<<<<

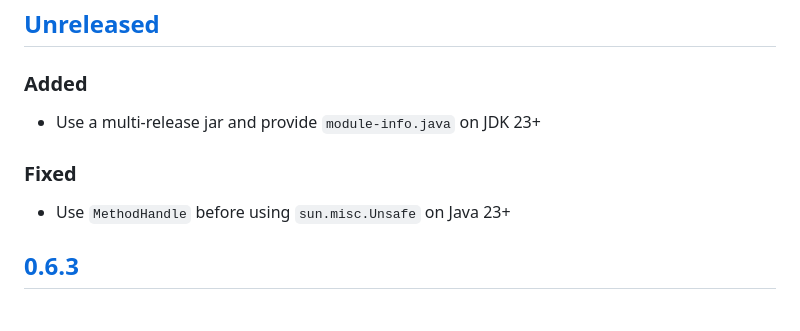
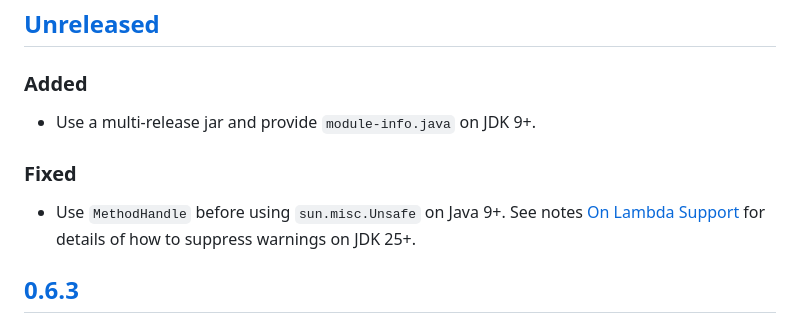
Before and after one commit to jhalterman/typetools, a Markdown page: CHANGELOG.md, the part around the change. GitHub-like rendering.

Commit message:
Update CHANGELOG

```diff
--- a/CHANGELOG.md
+++ b/CHANGELOG.md
@@ -7,10 +7,12 @@ and this project adheres to [Semantic Versioning](https://semver.org/spec/v2.0.0
 
 ## [Unreleased]
 ### Added
-- Use a multi-release jar and provide `module-info.java` on JDK 23+
+- Use a multi-release jar and provide `module-info.java` on JDK 9+.
 
 ### Fixed
-- Use `MethodHandle` before using `sun.misc.Unsafe` on Java 23+
+- Use `MethodHandle` before using `sun.misc.Unsafe` on Java 9+. See notes
+  [On Lambda Support](./README.md#on-lambda-support) for details of how to
+  suppress warnings on JDK 25+.
 
 ## [0.6.3]
 ### Fixed
```
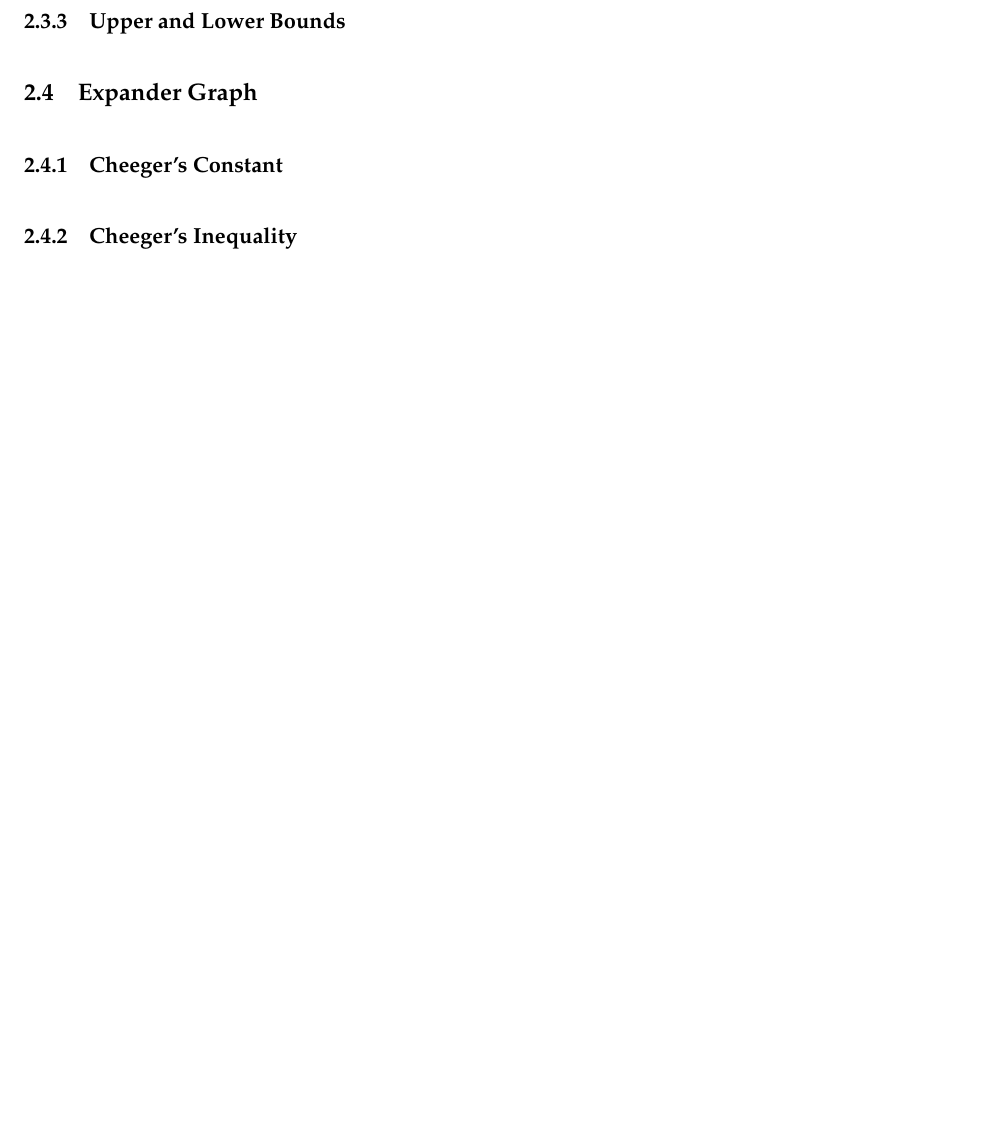
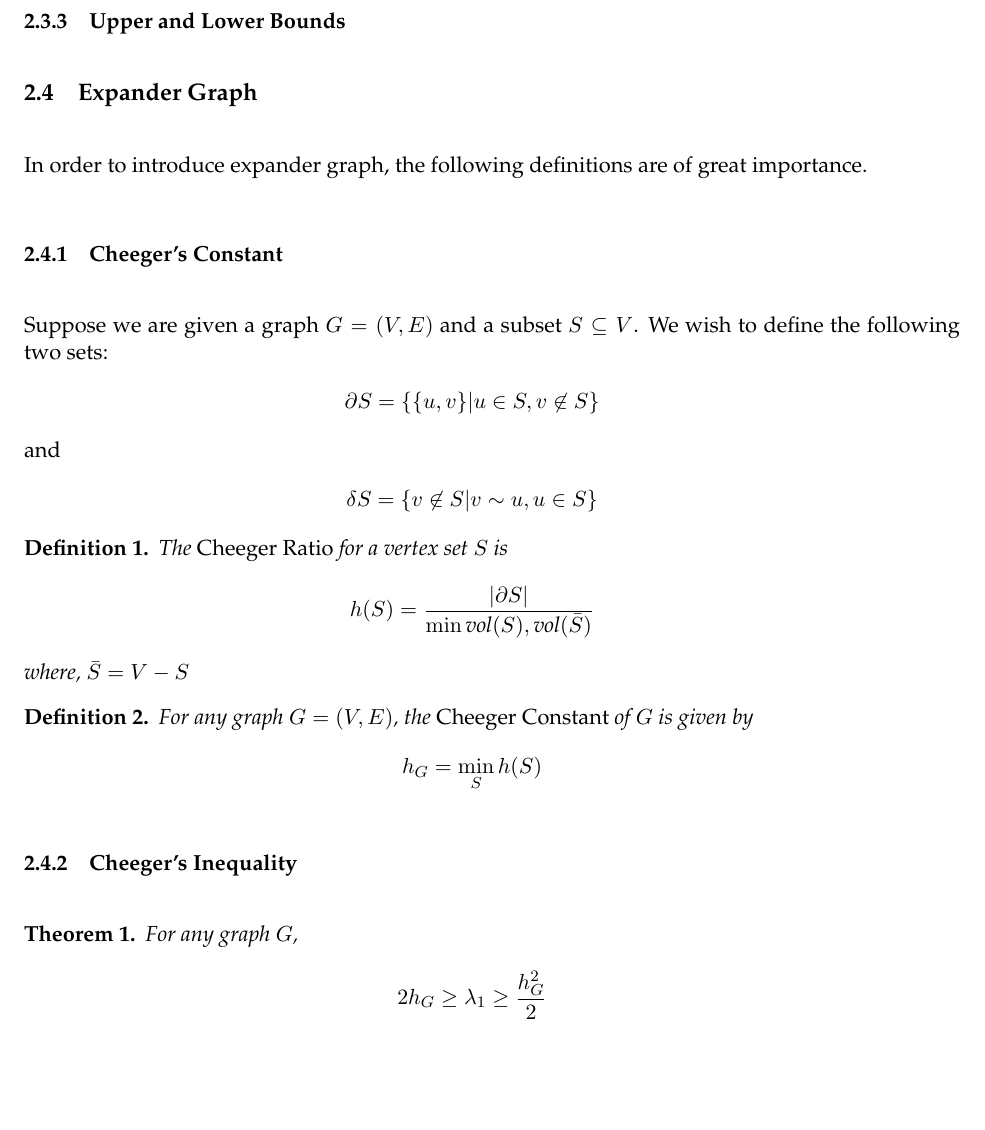
Before and after one commit to bangshengtang/randomwalk-report, a LaTeX document (main.tex, which reads expander.tex): part of page 3 of 4, cut so that both start at the same text, the shorter picture padded with empty space. Compiled offline with LaTeX, dvips and Ghostscript.

Commit message:
Some content of expander is added. Cheers

```diff
--- a/expander.tex
+++ b/expander.tex
@@ -1,5 +1,40 @@
+In order to introduce expander graph, the following definitions are of great importance.
+
 \subsubsection{Cheeger's Constant}
+Suppose we are given a graph $G=(V,E)$ and a subset $S\subseteq V$. We wish to define the following
+two sets:
+\begin{eqnarray*}
+	\partial S=\{\{u,v\}|u\in S, v\not\in S\}
+\end{eqnarray*}
+and
+\begin{eqnarray*}
+	\delta S=\{v\not\in S|v\sim u, u\in S\}
+\end{eqnarray*}
+
+\begin{definition}
+	The \emph{Cheeger Ratio} for a vertex set $S$ is
+	\begin{eqnarray*}
+		h(S)={|\partial S|\over\min{\text{vol}(S),\text{vol}(\bar{S})}}
+	\end{eqnarray*}
+	where, $\bar{S}=V-S$
+\end{definition}
+
+\begin{definition}
+	For any graph $G=(V,E)$, the \emph{Cheeger Constant} of $G$ is given by
+	\begin{eqnarray*}
+		h_G=\min_{S}h(S)
+	\end{eqnarray*}
+\end{definition}
 
 \subsubsection{Cheeger's Inequality}
+\begin{theorem}
+	For any graph $G$,
+	\begin{eqnarray*}
+		2h_G\ge \lambda_1\ge {h_G^2\over 2}
+	\end{eqnarray*}
+\end{theorem}
+
+\subsubsection{Expander Graph}
+
 
 \subsubsection{Facts}
--- a/main.tex
+++ b/main.tex
@@ -8,7 +8,7 @@
 \usepackage{amsthm}
 \usepackage{amsmath}
 \usepackage{palatino}
-\usepackage{mathdots}
+%\usepackage{mathdots}
 
 \textwidth = 6.5 in
 \textheight = 9 in
@@ -30,6 +30,7 @@
 \newtheorem{question}{Question}
 \newtheorem{openproblem}{Open Problem}
 \newtheorem{digress}{Digression}
+\newtheorem{definition}{Definition}
 
 \begin{document}
 \title{Random Walks on Graphs, Study Notes}
```
Also changed, not shown: main.tex (2 more changed lines).
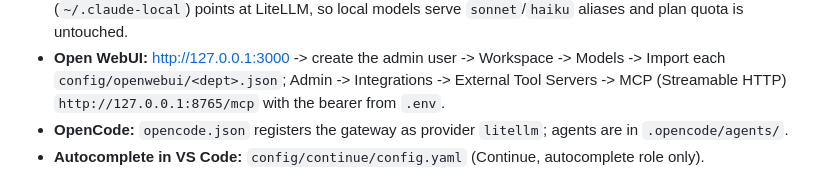
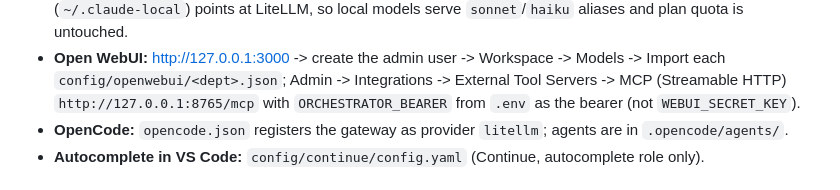
Before and after one commit to techtana/personal-agent-stack, a Markdown page: README.md, the part around the change. Rendered like a GitHub page.

Commit message:
docs: name ORCHESTRATOR_BEARER for the Open WebUI MCP connection
Co-Authored-By: Claude Opus 5.5 <noreply@anthropic.com>

```diff
--- a/README.md
+++ b/README.md
@@ -92,7 +92,7 @@ Then:
   (`~/.claude-local`) points at LiteLLM, so local models serve `sonnet`/`haiku` aliases and plan quota is untouched.
 - **Open WebUI:** http://127.0.0.1:3000 -> create the admin user -> Workspace -> Models -> Import each
   `config/openwebui/<dept>.json`; Admin -> Integrations -> External Tool Servers -> MCP (Streamable HTTP)
-  `http://127.0.0.1:8765/mcp` with the bearer from `.env`.
+  `http://127.0.0.1:8765/mcp` with `ORCHESTRATOR_BEARER` from `.env` as the bearer (not `WEBUI_SECRET_KEY`).
 - **OpenCode:** `opencode.json` registers the gateway as provider `litellm`; agents are in `.opencode/agents/`.
 - **Autocomplete in VS Code:** `config/continue/config.yaml` (Continue, autocomplete role only).
 
```
Also changed, not shown: docs/manuals/troubleshooting.md (+1 -0 lines), memory/state.md (+1 -1 lines).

>>>>

Across the records above, return every line that contains the word "subsubsection".

> _Result of the task_:
 \subsubsection{Cheeger's Constant}
 \subsubsection{Cheeger's Inequality}
+\subsubsection{Expander Graph}
 \subsubsection{Facts}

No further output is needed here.